“TORTURE CHAMBER” (Movie Review)
Horror is a base genre in many respects, as it taps into our anxieties about what’s beyond the door for us all, about death and what–if anything–lies beyond. Shame then, that most genre movies get bogged down in pedestrian plotting, exasperating exposition and trivial twists. The greatest horror films are not steered by their scripts; rather, they are works of sensual alchemy. Martin Scorsese once said of Bava’s work–and I’m paraphrasing–that “Bava made films that bypass your brain and go right to your gut.” Indeed his films, and many of the great works of European horror, trade in visceral imagery and sound design to bring their nightmares to grand fruition. And if you’ve ever had a really juicy, heart squeezing, body sweating, wake-up-screaming-and-pull-the-covers-up-close nightmare, you’ll know that plot, character and dialogue aren’t what gets blasted forever onto your psyche. What strikes you and what sticks with you can’t even find articulation for, it just is.
Dante Tomaselli’s latest film TORTURE CHAMBER is a nightmare.
Tomaselli’s modus operandi is right there in his title, as it was with his even more freeform work of imagination, 2002’s HORROR. He’s not here to divert you with 90 minutes of contrived TV level storytelling with dullard “screenwriting 101” mechanisms, rather he wants to damage your central nervous system, to stimulate that primordial ooze that lies bubbling within all of us regardless of race, class, creed or culture. When he succeeds in doing so, he simply has no contemporary peer. Even SUSPIRIA went out for a smoke with muddled dialogue and laughable plot explanations on occasion. This film never really does. It just sticks to what it wants to do, dedicated and unrelenting with just enough set up to hook you.
TORTURE CHAMBER is ostensibly a kind of American Gothic gone to hell, playing with religious iconography but never actively exploiting them in the kind of ham-fisted fashion that many inferior horror films do. In it, a rather unpleasant little boy sits imprisoned in a shadowy institution because his family believes him to be the victim of demonic possession. They’re right, of course, but the allegory is clear: this is a deeply troubled clan and devil or not, no child would likely emerge unscathed.

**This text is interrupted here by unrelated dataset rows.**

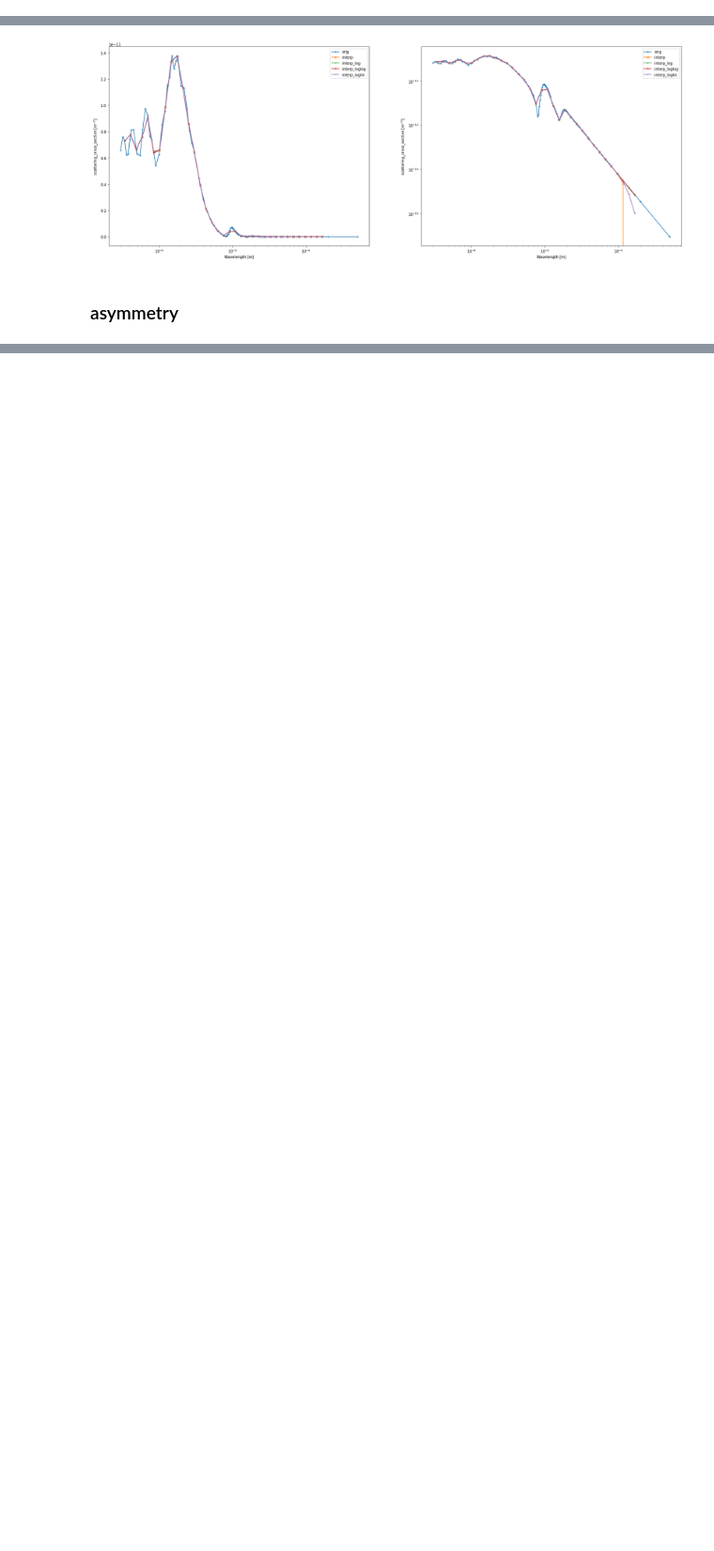
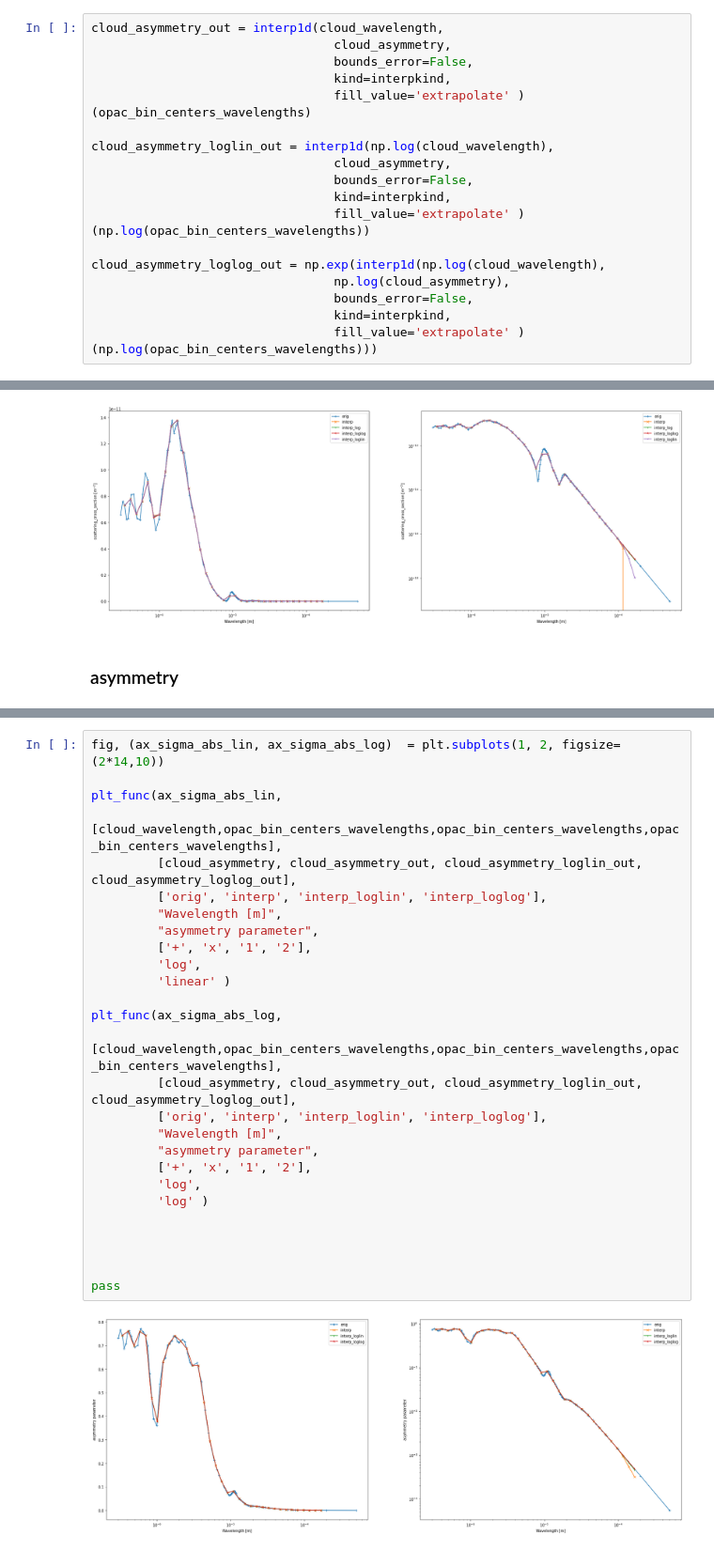
Before and after one commit to nabajour/Alfrodull, a Jupyter notebook: tools/create_cloud_file.ipynb, the cells around one changed output, grey strips where cells are left out. Shown: that part at 94% size. Saved outputs shown, nothing was run; the diff lists cells and outputs as text; blank space fills up the shorter version.

```diff
--- a/tools/create_cloud_file.ipynb
+++ b/tools/create_cloud_file.ipynb
@@ -189,3 +183,21 @@ cloud_asymmetry_out = interp1d(cloud_wavelength,
+# %%
+cloud_asymmetry_out = interp1d(cloud_wavelength,
+                                 cloud_asymmetry,
+                                 bounds_error=False,
+                                 kind=interpkind,
+                                 fill_value='extrapolate' )(opac_bin_centers_wavelengths)
+
+cloud_asymmetry_loglin_out = interp1d(np.log(cloud_wavelength),
+                                 cloud_asymmetry,
+                                 bounds_error=False,
+                                 kind=interpkind,
+                                 fill_value='extrapolate' )(np.log(opac_bin_centers_wavelengths))
+
+cloud_asymmetry_loglog_out = np.exp(interp1d(np.log(cloud_wavelength),
+                                 np.log(cloud_asymmetry),
+                                 bounds_error=False,
+                                 kind=interpkind,
+                                 fill_value='extrapolate' )(np.log(opac_bin_centers_wavelengths)))
 # %% [markdown]
 # plots
 # %% [markdown]
@@ -294,3 +288,32 @@ pass
+# %%
+fig, (ax_sigma_abs_lin, ax_sigma_abs_log)  = plt.subplots(1, 2, figsize=(2*14,10))
+
+plt_func(ax_sigma_abs_lin,
+         [cloud_wavelength,opac_bin_centers_wavelengths,opac_bin_centers_wavelengths,opac_bin_centers_wavelengths],
+         [cloud_asymmetry, cloud_asymmetry_out, cloud_asymmetry_loglin_out, cloud_asymmetry_loglog_out],
+         ['orig', 'interp', 'interp_loglin', 'interp_loglog'],
+         "Wavelength [m]",
+         "asymmetry parameter",
+         ['+', 'x', '1', '2'],
+         'log',
+         'linear' )
+
+plt_func(ax_sigma_abs_log,
+         [cloud_wavelength,opac_bin_centers_wavelengths,opac_bin_centers_wavelengths,opac_bin_centers_wavelengths],
+         [cloud_asymmetry, cloud_asymmetry_out, cloud_asymmetry_loglin_out, cloud_asymmetry_loglog_out],
+         ['orig', 'interp', 'interp_loglin', 'interp_loglog'],
+         "Wavelength [m]",
+         "asymmetry parameter",
+         ['+', 'x', '1', '2'],
+         'log',
+         'log' )
+
+
+
+
+pass
+# %% [output]
+[figure, added]
 # %%
 with h5py.File(cloud_sample_output, "w") as f:
     lambda_dset = f.create_dataset("wavelength", (len(opac_bin_centers_wavelengths),), dtype=np.float64)
```
Also changed, not shown: parts of 3 cells of this notebook, 2 other files.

When the boy escapes his confinement with the aid of his gaggle of reverent followers, he grabs his kindly art teacher/therapist (the always intense Lynn Lowry who, as usual, delivers a layered, emotional performance) and hightails it to a looming castle complete with a torture chamber. The rest of the film sees images smash upon images as his teacher, family and anyone who attempts to track him get theirs on his body twisting devices.
Imagine Ken Russell directing a SAW film but secretly remaking SALO on the sly, and you get an idea of the eye-opening impact TORTURE CHAMBER has in store. Nobody smiles in Tomaselli’s world, no sunshine is allowed and Catholic guilt is a major allegorical force (no surprise that the director is remaking his uncle Alfred Sole’s hyper-Catholic giallo ALICE, SWEET ALICE next). It’s not an oppressive experience, however. From a purely cinematic standpoint it’s consistently energizing. In many ways, this film, in its own humble, economically budgeted way, is the film that Rob Zombie’s THE LORDS OF SALEM thinks it is: a complete and utter surrender to texture and a deep drop into an audio-visual rabbit hole. The performances run hot and cold, sometimes barely registering (again, save for Lowry who really is one of the genre’s most undervalued actors and an authentically gritty turn from THE SOPRANOS’ Vincent Pastore), but Tomaselli doesn’t dwell on these limitations, rebounding instead with another shuddery visage of wrenched flesh, psychosexual obsession, weird masks or wild-eyed stares coupled with Tomaselli’s own punishing music and wall to wall sound design.
Like any self-respecting nightmare, TORTURE CHAMBER traps its audience in an environment and won’t let them go until it’s finished with them. Many won’t connect with the film, searching for a clear point A-B-C thrust that is simply not there. But those who like to get lost in cinema and allow themselves to take a trip will find this film unforgettable. As of this writing I have no idea when or where you’ll be able to enter Dante’s meticulously designed inferno (I was given an advance screener) but when you get the chance, buckle in, turn down the lights and do it. And be warned…